By Jeanette Stingley
BellaOnline’s Domestic Violence Editor
During November and December, stress runs high in most families. Finances are stretched to buy gifts or to travel to see family members. Seeing those family members we don’t quite get along with or not being able to see relatives and friends can add even more stress to a relationship. Excessive alcohol consumption is usually an added factor at this time of year. Sometimes our expectations of what should happen compared to what actually happens can give us the holiday blues. Many of us try to out do ourselves during the holidays and arguments happen. But what about abuse during the season? How can it be prevented?
Thanksgiving and Christmas are prime times for abusers who use control over their victims. The abuser knows the victim wants to be with family and friends but many abusers use this to get a tighter grip on their victims causing even more stress. One lady I spoke to about this said, “The look of satisfaction on his face as I cried on Christmas Day because he took the car keys from me so I couldn’t go to my parents house made me sick to my stomach.”
Communication has to be on the top of everyone’s list. Talking your feelings out in a calm manner is the most important thing to remember. If you feel a situation is going to get out of hand, try to excuse yourself from the other person to have a cool down session then agree to come back together when things are calm. Planning ahead can also help tremendously. Set a budget and stick to it. If you have kids, money is always tight.

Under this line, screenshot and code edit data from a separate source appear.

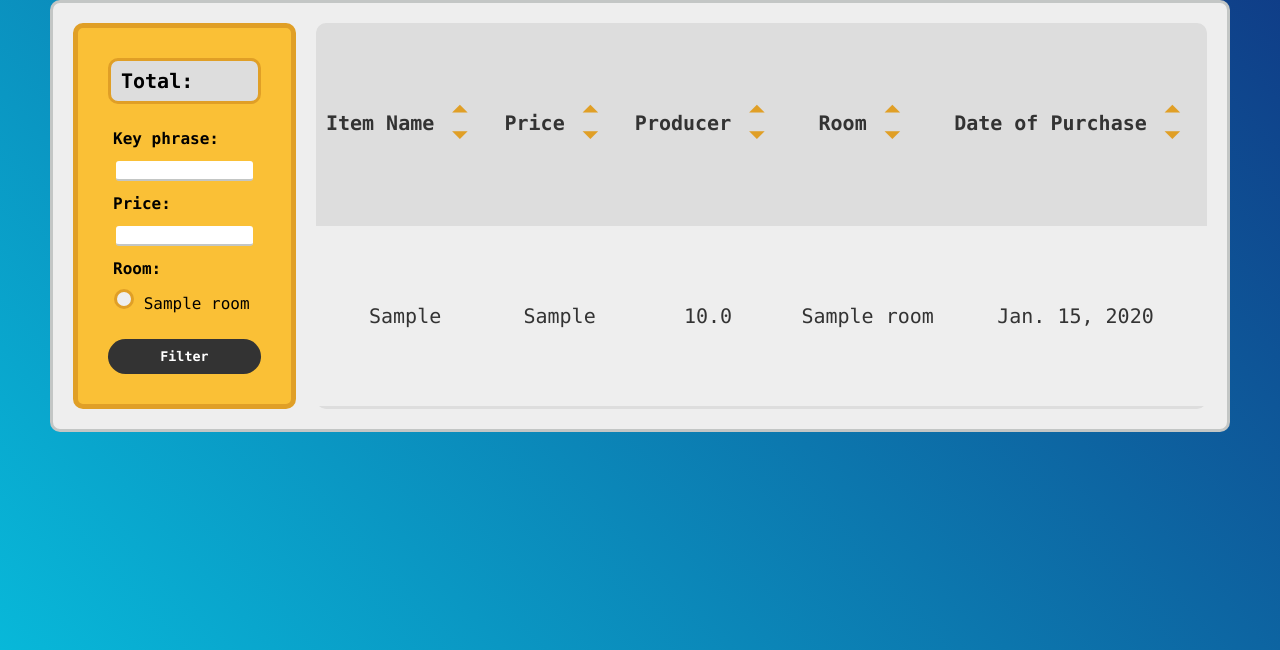
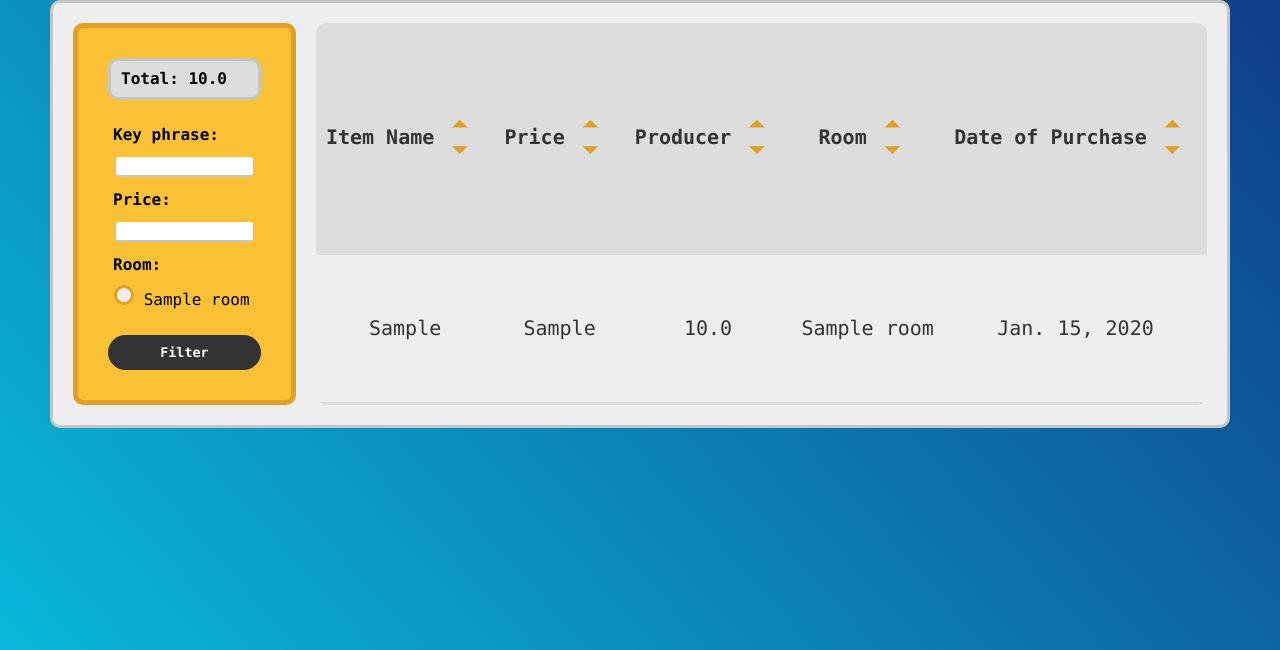
Before and after one commit to MichalDoman/SpendingCalculator, a Django app: page / in a window 1280 px wide. Shown: the part 150-800 px from the top of the page. Run offline with Django 4.2, Linux system fonts and the light colour scheme; tables that the repository leaves empty hold one stand-in row (values such as "Sample post").

Commit message:
version 1.1 - filtering

```diff
--- a/Renovation/main_app/static/base.css
+++ b/Renovation/main_app/static/base.css
@@ -101,10 +101,10 @@ input::-webkit-inner-spin-button {
 
 .total {
     line-height: 1;
-    font-size: 20px;
+    font-size: 16px;
     font-weight: bold;
     background-color: var(--grey_2);
-    border: 3px solid var(--color_2);
+    border: 3px solid var(--grey_3);
     border-radius: 10px;
     padding: 10px;
 }
@@ -182,6 +182,7 @@ input::-webkit-inner-spin-button {
 
 .list-table tr {
     border-bottom: 3px solid var(--grey_2);
+    height: 50px;
 }
 
 .list-table th,
@@ -200,7 +201,6 @@ input::-webkit-inner-spin-button {
     justify-content: center;
     flex-direction: row;
     align-items: center;
-    height: 30px;
 }
 
 .sort-arrows-box {
--- a/Renovation/main_app/templates/main_app/purchase_list.html
+++ b/Renovation/main_app/templates/main_app/purchase_list.html
@@ -7,7 +7,7 @@
     <div class="main-list-view-box">
 
         <div class="filter-form-box">
-            <span class="total">Total: </span>
+            <span class="total">Total: {{ total }}</span>
             <form method="GET" class="filter-form">
                 {{ form }}
                 <button type="submit" class="filter-btn">Filter</button>
--- a/Renovation/main_app/views.py
+++ b/Renovation/main_app/views.py
@@ -23,11 +23,33 @@ class HomeListView(ListView):
 
     def get_queryset(self):
         queryset = super().get_queryset()
+        form = self.form_class(self.request.GET)
+        if form.is_valid():
+            key_phrase = form.cleaned_data['key_phrase']
+            price = form.cleaned_data['price']
+            room = form.cleaned_data['room']
+
+            if key_phrase:
+                queryset = queryset.filter(item__icontains=key_phrase) | queryset.filter(producer__icontains=key_phrase)
+
+            if price:
+                queryset = queryset.filter(price__gte=price)
+
+            if room:
+                queryset = queryset.filter(room=int(room[0]))
+
         return queryset.select_related('room')
 
     def get_context_data(self, **kwargs):
         context = super().get_context_data(**kwargs)
         context['form'] = self.form_class(self.request.GET)
+        queryset = self.get_queryset()
+
+        total = 0
+        for purchase in queryset:
+            total += purchase.price
+        context['total'] = round(total, 2)
+
         return context
 
 
```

If you do find yourself in an abusive situation, it is critical that you stand up and get help. Go to a relative or friends house. Using the seasonal stress as an excuse to have to withstand a beating or verbal assault is not right. Abuse is abuse no matter what time of year it happens. So many women will defend their abusers because “the holidays just get to him” as one of my friend’s told me.
There are many resources out there to help especially during the holidays. Churches, shelters, and even you local police department are there to help.